Employers have a legal obligation to provide reasonable adjustments to employees with a disability. To enable this, a positive employment relationship is required, where employees feel able to express any concerns they have regarding their MSD at work, and feel that their line manager is supportive, empathetic and reactive if they request necessary appropriate adjustments.
Line managers do not need to be “experts” in MSDs, however an awareness is needed to ensure positive employee wellbeing (both physical and mental) is maintained. Dialogue should also be encouraged to develop mutually beneficial solutions and ensure that employees with MSDs feel valued and integrated into the workforce. This is not new, radical thinking, it is the essence of ensuring the implementation of “good management”. Employees will benefit from improved wellbeing when the pressure to manage their condition at work themselves is removed, and employers will see improved engagement and productivity.
How we can help
Without a good absence management system in place, it is difficult to identify which individuals need support. Employers do have a duty of care to protect their employees, and by and large the majority of managers and HR personnel want to do their best for their team.
Absence management expert Adrian Lewis of www.activabsence.co.uk, said:
“absence management has a perception of being the proverbial ‘big stick’, but it is far more about identifying employees who need support than in ‘whipping people’ back to work. We work on the basis that there are lots of reasons for absence. Our software Activ Absence helps to identify those who really are in need of support, and by automating many of the mundane tasks, gives the HR Manager more time to use their skills in educating and informing line managers and preparing return to work plans.”
“Self-management of chronic musculoskeletal disorders and employment” by Kate Summers, Zofia Bajorek and Stephen Bevan, was published by The Work Foundation in 2014.

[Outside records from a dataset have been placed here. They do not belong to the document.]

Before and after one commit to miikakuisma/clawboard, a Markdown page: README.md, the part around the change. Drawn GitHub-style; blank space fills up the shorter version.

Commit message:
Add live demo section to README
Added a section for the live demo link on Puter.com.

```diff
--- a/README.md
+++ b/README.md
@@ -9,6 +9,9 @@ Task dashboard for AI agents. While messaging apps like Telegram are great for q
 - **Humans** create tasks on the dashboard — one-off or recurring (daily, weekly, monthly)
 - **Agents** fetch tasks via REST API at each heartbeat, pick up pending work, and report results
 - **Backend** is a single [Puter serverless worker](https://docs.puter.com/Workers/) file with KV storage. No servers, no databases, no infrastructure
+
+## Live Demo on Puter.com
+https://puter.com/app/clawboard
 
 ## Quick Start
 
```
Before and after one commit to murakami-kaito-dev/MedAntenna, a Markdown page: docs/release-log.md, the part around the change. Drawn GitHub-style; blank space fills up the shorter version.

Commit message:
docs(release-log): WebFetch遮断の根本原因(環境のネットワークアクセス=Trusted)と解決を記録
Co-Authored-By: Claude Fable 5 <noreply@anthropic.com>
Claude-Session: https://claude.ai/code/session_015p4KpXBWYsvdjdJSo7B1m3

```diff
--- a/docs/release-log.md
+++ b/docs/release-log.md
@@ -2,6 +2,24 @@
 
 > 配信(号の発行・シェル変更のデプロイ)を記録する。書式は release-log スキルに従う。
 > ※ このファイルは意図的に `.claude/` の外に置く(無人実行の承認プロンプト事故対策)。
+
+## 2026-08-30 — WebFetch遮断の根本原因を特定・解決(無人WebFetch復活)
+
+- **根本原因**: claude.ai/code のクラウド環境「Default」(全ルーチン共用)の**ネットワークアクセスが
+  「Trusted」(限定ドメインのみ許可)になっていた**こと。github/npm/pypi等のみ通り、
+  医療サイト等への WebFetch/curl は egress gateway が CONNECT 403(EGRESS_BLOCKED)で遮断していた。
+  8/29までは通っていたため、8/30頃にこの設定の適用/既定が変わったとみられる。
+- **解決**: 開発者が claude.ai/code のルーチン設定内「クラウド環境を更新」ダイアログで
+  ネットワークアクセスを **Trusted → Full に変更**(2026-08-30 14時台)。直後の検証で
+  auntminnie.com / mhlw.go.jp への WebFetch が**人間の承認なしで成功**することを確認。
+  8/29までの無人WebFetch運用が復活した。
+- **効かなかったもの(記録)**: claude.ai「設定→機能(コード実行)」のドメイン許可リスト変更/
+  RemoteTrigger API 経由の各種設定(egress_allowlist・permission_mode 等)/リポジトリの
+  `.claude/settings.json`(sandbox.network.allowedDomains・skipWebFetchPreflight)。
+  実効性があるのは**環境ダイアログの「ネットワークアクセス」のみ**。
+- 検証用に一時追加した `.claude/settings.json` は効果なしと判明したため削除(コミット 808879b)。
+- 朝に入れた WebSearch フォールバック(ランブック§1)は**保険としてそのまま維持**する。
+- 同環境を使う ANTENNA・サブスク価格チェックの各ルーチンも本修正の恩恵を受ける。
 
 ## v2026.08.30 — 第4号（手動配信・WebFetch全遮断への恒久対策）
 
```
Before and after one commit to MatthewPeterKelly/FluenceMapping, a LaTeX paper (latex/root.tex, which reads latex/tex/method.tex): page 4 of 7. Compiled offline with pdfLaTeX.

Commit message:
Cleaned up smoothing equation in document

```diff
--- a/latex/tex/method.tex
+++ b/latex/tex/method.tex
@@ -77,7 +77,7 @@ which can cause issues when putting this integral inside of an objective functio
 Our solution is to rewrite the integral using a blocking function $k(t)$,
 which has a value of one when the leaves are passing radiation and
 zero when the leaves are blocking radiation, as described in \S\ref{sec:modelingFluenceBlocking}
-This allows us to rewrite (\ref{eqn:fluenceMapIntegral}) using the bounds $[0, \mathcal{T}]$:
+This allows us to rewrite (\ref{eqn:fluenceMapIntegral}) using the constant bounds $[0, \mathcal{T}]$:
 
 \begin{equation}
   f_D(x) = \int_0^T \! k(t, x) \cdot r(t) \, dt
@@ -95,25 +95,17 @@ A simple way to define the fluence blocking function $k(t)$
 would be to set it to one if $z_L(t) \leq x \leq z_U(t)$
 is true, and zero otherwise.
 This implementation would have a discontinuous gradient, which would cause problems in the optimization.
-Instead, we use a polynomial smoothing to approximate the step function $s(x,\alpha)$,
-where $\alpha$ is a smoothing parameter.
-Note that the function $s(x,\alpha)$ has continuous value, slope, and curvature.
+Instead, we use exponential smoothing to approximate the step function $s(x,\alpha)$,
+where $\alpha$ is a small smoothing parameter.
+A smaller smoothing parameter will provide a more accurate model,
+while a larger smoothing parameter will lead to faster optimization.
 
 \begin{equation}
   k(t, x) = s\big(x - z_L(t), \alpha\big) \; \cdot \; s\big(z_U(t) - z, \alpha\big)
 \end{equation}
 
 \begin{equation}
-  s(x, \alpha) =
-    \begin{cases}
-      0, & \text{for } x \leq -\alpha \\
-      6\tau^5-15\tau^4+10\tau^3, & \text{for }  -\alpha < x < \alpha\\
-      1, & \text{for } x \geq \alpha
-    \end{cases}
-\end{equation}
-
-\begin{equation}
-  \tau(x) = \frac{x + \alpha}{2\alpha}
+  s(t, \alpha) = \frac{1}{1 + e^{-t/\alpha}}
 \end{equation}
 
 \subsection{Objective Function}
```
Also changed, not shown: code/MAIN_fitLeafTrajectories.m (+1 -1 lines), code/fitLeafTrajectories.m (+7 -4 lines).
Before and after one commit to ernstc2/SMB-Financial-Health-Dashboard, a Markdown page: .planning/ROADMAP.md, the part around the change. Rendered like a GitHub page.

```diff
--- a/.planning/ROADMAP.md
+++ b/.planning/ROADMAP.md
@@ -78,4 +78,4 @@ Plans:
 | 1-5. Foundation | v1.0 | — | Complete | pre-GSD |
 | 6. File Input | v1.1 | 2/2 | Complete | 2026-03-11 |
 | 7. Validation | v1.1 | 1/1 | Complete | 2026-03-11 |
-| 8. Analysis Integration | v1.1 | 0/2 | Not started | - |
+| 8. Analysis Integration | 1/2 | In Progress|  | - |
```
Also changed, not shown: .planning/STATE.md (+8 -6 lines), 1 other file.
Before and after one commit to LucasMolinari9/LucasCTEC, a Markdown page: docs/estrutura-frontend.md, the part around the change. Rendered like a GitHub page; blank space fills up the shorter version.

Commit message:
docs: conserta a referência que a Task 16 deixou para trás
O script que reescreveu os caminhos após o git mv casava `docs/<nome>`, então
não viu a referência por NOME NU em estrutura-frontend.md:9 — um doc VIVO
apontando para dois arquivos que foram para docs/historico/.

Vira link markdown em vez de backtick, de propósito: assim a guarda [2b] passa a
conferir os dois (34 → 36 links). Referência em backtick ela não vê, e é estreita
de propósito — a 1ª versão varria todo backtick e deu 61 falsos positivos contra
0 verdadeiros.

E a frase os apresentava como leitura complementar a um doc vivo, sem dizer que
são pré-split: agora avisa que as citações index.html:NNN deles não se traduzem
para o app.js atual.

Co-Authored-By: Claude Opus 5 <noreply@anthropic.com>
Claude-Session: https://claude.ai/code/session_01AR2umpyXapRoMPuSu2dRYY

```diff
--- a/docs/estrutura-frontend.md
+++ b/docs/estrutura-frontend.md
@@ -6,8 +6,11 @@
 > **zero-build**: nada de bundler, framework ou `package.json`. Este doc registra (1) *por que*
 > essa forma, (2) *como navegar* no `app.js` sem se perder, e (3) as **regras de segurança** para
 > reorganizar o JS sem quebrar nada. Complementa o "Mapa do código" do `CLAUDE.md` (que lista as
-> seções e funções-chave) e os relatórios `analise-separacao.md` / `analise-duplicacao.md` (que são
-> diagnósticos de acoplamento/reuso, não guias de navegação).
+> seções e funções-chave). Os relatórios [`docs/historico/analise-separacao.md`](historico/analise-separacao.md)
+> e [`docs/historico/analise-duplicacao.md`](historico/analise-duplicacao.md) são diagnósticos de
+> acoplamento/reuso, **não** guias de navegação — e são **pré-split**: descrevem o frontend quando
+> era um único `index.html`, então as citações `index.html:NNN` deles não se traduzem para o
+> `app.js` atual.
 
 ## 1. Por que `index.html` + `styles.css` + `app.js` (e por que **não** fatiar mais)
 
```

Please also see http://www.personneltoday.com/hr/line-managers-key-role-supporting-staff-musculoskeletal-disorders/?cmpid=NLC